Ambassador Lana Zaki Nusseibeh, UAE’s Permanent Representative to the United Nations in New York, praised the progress while also contextualising it in the current military operation in the Hodeidah governorate … reports Asian Lite News.
The United Nations released on Wednesday statistics on the significant progress made in addressing humanitarian need in Yemen thanks to the contributions of the United Arab Emirates and the Kingdom of Saudi Arabia, in cooperation with over 150 implementing partners.
The UN Office for Humanitarian Affairs (OCHA), the World Food Programme (WFP), UN Children’s Fund (UNICEF), and the Yemeni Women’s Union presented 2018 data showing rapid expansion of humanitarian coverage across Yemen in many sectors, including nutrition, health, and education, among others.
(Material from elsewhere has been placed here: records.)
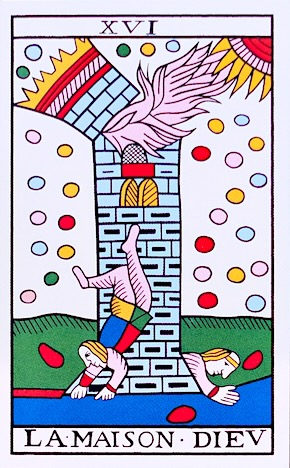
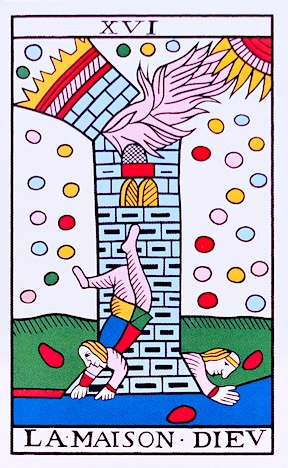
updated index and tweaked two card images for borders

diff --git a/webapp/templates/index.html b/webapp/templates/index.html
@@ -18,12 +18,12 @@
 
 	<hr />
 
-    <p>This is a simple web application written in Python to draw one or more randomly selected cards from a dictionary of 72 Tarot card description and image references.</p>
+    <p>My name is <a href="https://linktr.ee/jeremytarling">Jeremy Tarling</a> and I work as a data specialist at the BBC. I've been fascinated by the tarot since childhood when my aunty first introduced me to the cards.</p>
 
-    <p>The tarot images are my own captures of <a href="https://tarot-history.com/jean-noblet/" target="new">Jean-Claude Flornoy's restoration</a> of Jean Noblet's deck.</p>
+    <p>This little website is a simple application written in Python to draw one or more randomly selected tarot cards from a dictionary of 72 descriptions and image references.</p>
+
+    <p>The tarot images are my own captures of <a href="https://tarot-history.com/jean-noblet/" target="new">Jean-Claude Flornoy's</a> wonderful restoration of Jean Noblet's deck, in the Marseille tradition.</p>
 
     <p><a href="https://github.com/jeremytarling/python-tarot">The source code to this app is here</a> - please feel free to fork or re-use, there are no license restrictions.</p>
-
-    <p><a href="https://linktr.ee/jeremytarling">@jeremytarling</a></p>
 
 {% endblock %}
The UAE has contributed US$465 million of the requested $2.1 billion that the UN is using to implement its Yemen Humanitarian Response Plan (YHRP).
Ambassador Lana Zaki Nusseibeh, UAE’s Permanent Representative to the United Nations in New York, praised the progress while also contextualising it in the current military operation in the Hodeidah governorate.
“The YHRP embodies the humanitarian principles of humanity, neutrality, impartiality and independence, and we are honored to join other donors in investing in OCHA and the UN system through this plan,” she said. “As the operation in Hodeidah continues, implementation of the YHRP – and the humanitarian access and compliance with international humanitarian law it requires – remains our top priority. Alongside the current surge of pre-positioned aid for Hodeidah, there is a rapid expansion of country-wide aid capacity through other ports, airlifts, and land corridors, conducted in coordination with the UN.”
Additionally, she thanked the UN workers on the ground and local NGOs for the vital work they are doing, and affirmed the UAE’s commitment to helping facilitate their efforts and support the Yemeni people in coming years.
During the event, Mark Lowcock, Under-Secretary-General for Humanitarian Affairs and Head of OCHA, hailed the UAE’s joint pledge with Saudi Arabia totaling $930 million. On the pledge, he stated it “was unconditional, except for the fact that the money was to be used for the UN’s response plan, and was unearmarked. In other words, it was our favourite kind of funding.”
He noted that the pledge, alongside that of donors like Saudi Arabia, Kuwait, the UK, and the European Union, among others, has allowed for immediate deployment of assistance, turning around the situation on the ground. The UN is currently able to provide aid to seven million Yemenis per month, compared to the three million per month in 2016.
David Beasley, Executive Director of WFP, commended the contributions made by the UAE and other donors, noting the immediate effect on the distribution of services and aid in Yemen. He expressed that “the UAE and Saudi Arabia stepped up in an extraordinary way,” and added that it was not only in terms of financial support, but also logistics, supplies, and access. He highlighted that through the UAE’s and Saudi Arabia’s support, WFP is providing critical support for the eight million civilians who are on the brink of famine. He noted, however, that “things have taken a negative turn with regards to [humanitarian] access with the Houthis.” He also reported that Houthi forces in Hodeidah are digging trenches and cutting off water supplies, with implications for the spread of cholera.
“Conflict always poses a serious challenge for humanitarian relief and priority must always be given to resolving conflict through a political process,” stated Ambassador Nusseibeh. “With the YHRP, we have set a powerful precedent for how the UN can work with a huge range of partners and parties to ensure that the humanitarian needs of all Yemenis can be met.”
Since April 2015, the UAE has provided nearly $4 billion of aid to Yemen. The $465 million contribution through the YHRP represents the UAE’s largest-ever multilateral contribution.
The YHRP is unique in employing the entire UN humanitarian system to address the humanitarian situation in Yemen, based on a sectoral cluster system where agencies contribute collectively to agreed outcomes.